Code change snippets
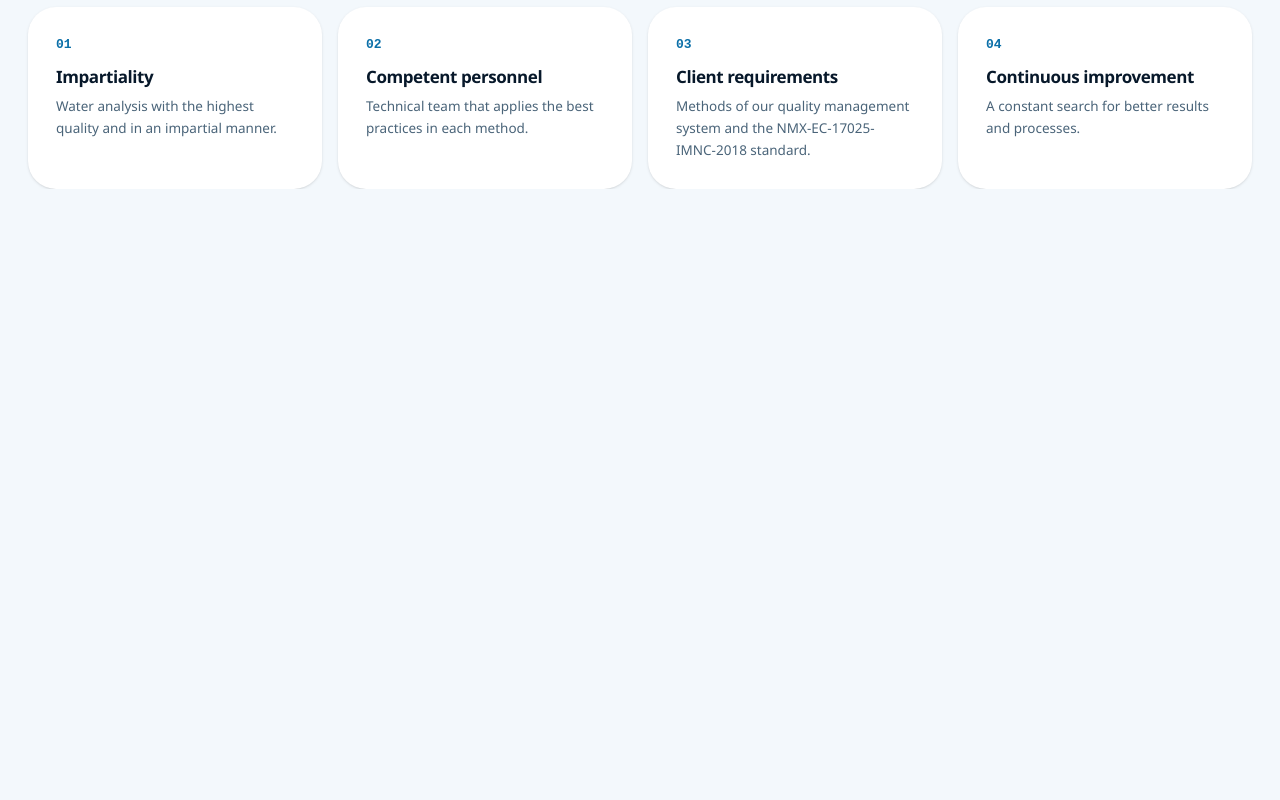
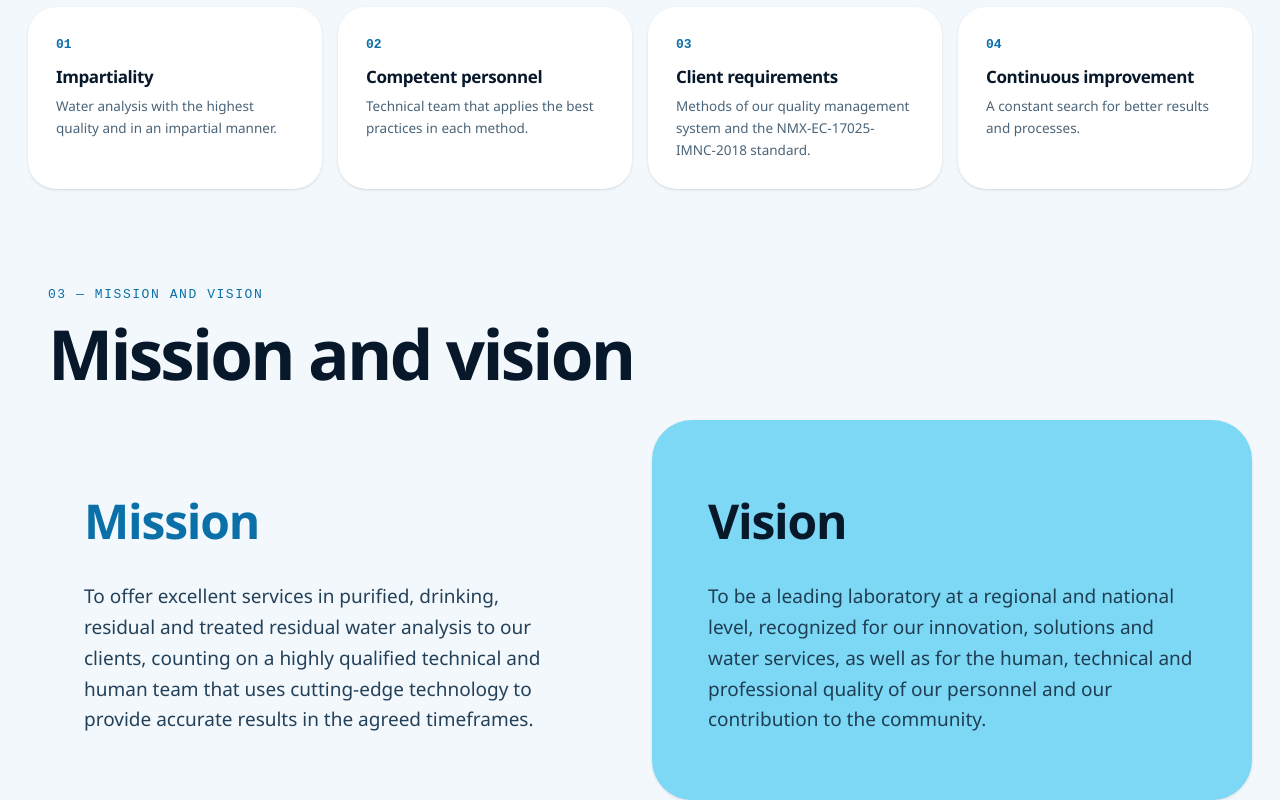
Before and after one commit to yomidev/lab-agua-industrial, a Vue app: page / in a window 1280 px wide. Shown: the part 2298-3098 px from the top of the page. Before the commit the page ends 2487 px from the top, so only its background shows below. Built offline with nearby package versions, Linux system fonts and the light colour scheme.

Commit message:
Mission and Vision Sectio

```diff
--- a/src/App.vue
+++ b/src/App.vue
@@ -3,6 +3,7 @@ import AppHeader from "@/components/layout/AppHeader.vue";
 import HeroSection from "@/components/hero/HeroSection.vue";
 import AboutSection from "@/components/about/AboutSection.vue";
 import QualitySection from "@/components/quality/QualitySection.vue";
+import MissionVisionSection from "@/components/mission/MissionVisionSection.vue";
 </script>
 
 <template>
@@ -11,6 +12,7 @@ import QualitySection from "@/components/quality/QualitySection.vue";
     <HeroSection />
     <AboutSection />
     <QualitySection />
+    <MissionVisionSection />
   </main>
 </template>
 
--- a/src/components/mission/MissionVisionSection.vue
+++ b/src/components/mission/MissionVisionSection.vue
@@ -0,0 +1,45 @@
+<script setup>
+import { useI18n } from "vue-i18n";
+import SectionHeader from "@/components/ui/SectionHeader.vue";
+
+const { t } = useI18n();
+</script>
+
+<template>
+  <section id="mision" class="px-3 pt-24 lg:px-7">
+    <div class="mx-auto flex max-w-[1320px] flex-col gap-8">
+      <!-- Encabezado -->
+      <SectionHeader
+        index="03"
+        :label="t('mission.label')"
+        :title="t('mission.title')"
+      />
+
+      <div class="grid grid-cols-1 gap-4 lg:grid-cols-2 lg:gap-6">
+        <article class="flex min-h-[380px] flex-col justify-center p-8 lg:p-14">
+          <h3
+            class="mb-6 font-display text-[clamp(32px,4vw,48px)] font-bold tracking-tight text-cobalt"
+          >
+            {{ t("mission.missionTitle") }}
+          </h3>
+          <p class="text-[clamp(16px,1.6vw,19px)] leading-relaxed text-body">
+            {{ t("mission.missionText") }}
+          </p>
+        </article>
+
+        <article
+          class="flex min-h-[380px] flex-col justify-center rounded-[40px] bg-aqua-soft p-8 lg:p-14 shadow-sm"
+        >
+          <h3
+            class="mb-6 font-display text-[clamp(32px,4vw,48px)] font-bold tracking-tight text-ink"
+          >
+            {{ t("mission.visionTitle") }}
+          </h3>
+          <p class="text-[clamp(16px,1.6vw,19px)] leading-relaxed text-ink/80">
+            {{ t("mission.visionText") }}
+          </p>
+        </article>
+      </div>
+    </div>
+  </section>
+</template>
--- a/src/i18n/locales/en.js
+++ b/src/i18n/locales/en.js
@@ -61,6 +61,16 @@ export default {
       },
     },
   },
+  mission: {
+    label: "Mission and vision",
+    title: "Mission and vision",
+    missionTitle: "Mission",
+    missionText:
+      "To offer excellent services in purified, drinking, residual and treated residual water analysis to our clients, counting on a highly qualified technical and human team that uses cutting-edge technology to provide accurate results in the agreed timeframes.",
+    visionTitle: "Vision",
+    visionText:
+      "To be a leading laboratory at a regional and national level, recognized for our innovation, solutions and water services, as well as for the human, technical and professional quality of our personnel and our contribution to the community.",
+  },
   services: {
     paramCount: "{count} parameters",
   },
--- a/src/i18n/locales/es.js
+++ b/src/i18n/locales/es.js
@@ -62,6 +62,16 @@ export default {
       },
     },
   },
+  mission: {
+    label: "Misión y visión",
+    title: "Misión y visión",
+    missionTitle: "Misión",
+    missionText:
+      "Ofrecer servicios de excelencia en análisis de agua purificada, potable, residual y residual tratada a nuestros clientes, contando con un equipo de trabajo de alta calidad técnica y humana que utiliza tecnología de vanguardia para proveer resultados exactos en los tiempos acordados.",
+    visionTitle: "Visión",
+    visionText:
+      "Ser un laboratorio líder a nivel regional y nacional, reconocido por nuestra innovación, soluciones y servicios en materia de agua, así como por la calidad humana, técnica y profesional de nuestro personal y nuestra contribución a la comunidad.",
+  },
   services: {
     paramCount: "{count} parámetros",
     // ...
```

# WORK ORDER
Exact repetition of the data is needed, with no images retained.

# EXPECTED ANSWER
Before and after one commit to yomidev/lab-agua-industrial, a Vue app: page / in a window 1280 px wide. Shown: the part 2298-3098 px from the top of the page. Before the commit the page ends 2487 px from the top, so only its background shows below. Built offline with nearby package versions, Linux system fonts and the light colour scheme.

Commit message:
Mission and Vision Sectio

```diff
--- a/src/App.vue
+++ b/src/App.vue
@@ -3,6 +3,7 @@ import AppHeader from "@/components/layout/AppHeader.vue";
 import HeroSection from "@/components/hero/HeroSection.vue";
 import AboutSection from "@/components/about/AboutSection.vue";
 import QualitySection from "@/components/quality/QualitySection.vue";
+import MissionVisionSection from "@/components/mission/MissionVisionSection.vue";
 </script>
 
 <template>
@@ -11,6 +12,7 @@ import QualitySection from "@/components/quality/QualitySection.vue";
     <HeroSection />
     <AboutSection />
     <QualitySection />
+    <MissionVisionSection />
   </main>
 </template>
 
--- a/src/components/mission/MissionVisionSection.vue
+++ b/src/components/mission/MissionVisionSection.vue
@@ -0,0 +1,45 @@
+<script setup>
+import { useI18n } from "vue-i18n";
+import SectionHeader from "@/components/ui/SectionHeader.vue";
+
+const { t } = useI18n();
+</script>
+
+<template>
+  <section id="mision" class="px-3 pt-24 lg:px-7">
+    <div class="mx-auto flex max-w-[1320px] flex-col gap-8">
+      <!-- Encabezado -->
+      <SectionHeader
+        index="03"
+        :label="t('mission.label')"
+        :title="t('mission.title')"
+      />
+
+      <div class="grid grid-cols-1 gap-4 lg:grid-cols-2 lg:gap-6">
+        <article class="flex min-h-[380px] flex-col justify-center p-8 lg:p-14">
+          <h3
+            class="mb-6 font-display text-[clamp(32px,4vw,48px)] font-bold tracking-tight text-cobalt"
+          >
+            {{ t("mission.missionTitle") }}
+          </h3>
+          <p class="text-[clamp(16px,1.6vw,19px)] leading-relaxed text-body">
+            {{ t("mission.missionText") }}
+          </p>
+        </article>
+
+        <article
+          class="flex min-h-[380px] flex-col justify-center rounded-[40px] bg-aqua-soft p-8 lg:p-14 shadow-sm"
+        >
+          <h3
+            class="mb-6 font-display text-[clamp(32px,4vw,48px)] font-bold tracking-tight text-ink"
+          >
+            {{ t("mission.visionTitle") }}
+          </h3>
+          <p class="text-[clamp(16px,1.6vw,19px)] leading-relaxed text-ink/80">
+            {{ t("mission.visionText") }}
+          </p>
+        </article>
+      </div>
+    </div>
+  </section>
+</template>
--- a/src/i18n/locales/en.js
+++ b/src/i18n/locales/en.js
@@ -61,6 +61,16 @@ export default {
       },
     },
   },
+  mission: {
+    label: "Mission and vision",
+    title: "Mission and vision",
+    missionTitle: "Mission",
+    missionText:
+      "To offer excellent services in purified, drinking, residual and treated residual water analysis to our clients, counting on a highly qualified technical and human team that uses cutting-edge technology to provide accurate results in the agreed timeframes.",
+    visionTitle: "Vision",
+    visionText:
+      "To be a leading laboratory at a regional and national level, recognized for our innovation, solutions and water services, as well as for the human, technical and professional quality of our personnel and our contribution to the community.",
+  },
   services: {
     paramCount: "{count} parameters",
   },
--- a/src/i18n/locales/es.js
+++ b/src/i18n/locales/es.js
@@ -62,6 +62,16 @@ export default {
       },
     },
   },
+  mission: {
+    label: "Misión y visión",
+    title: "Misión y visión",
+    missionTitle: "Misión",
+    missionText:
+      "Ofrecer servicios de excelencia en análisis de agua purificada, potable, residual y residual tratada a nuestros clientes, contando con un equipo de trabajo de alta calidad técnica y humana que utiliza tecnología de vanguardia para proveer resultados exactos en los tiempos acordados.",
+    visionTitle: "Visión",
+    visionText:
+      "Ser un laboratorio líder a nivel regional y nacional, reconocido por nuestra innovación, soluciones y servicios en materia de agua, así como por la calidad humana, técnica y profesional de nuestro personal y nuestra contribución a la comunidad.",
+  },
   services: {
     paramCount: "{count} parámetros",
     // ...
```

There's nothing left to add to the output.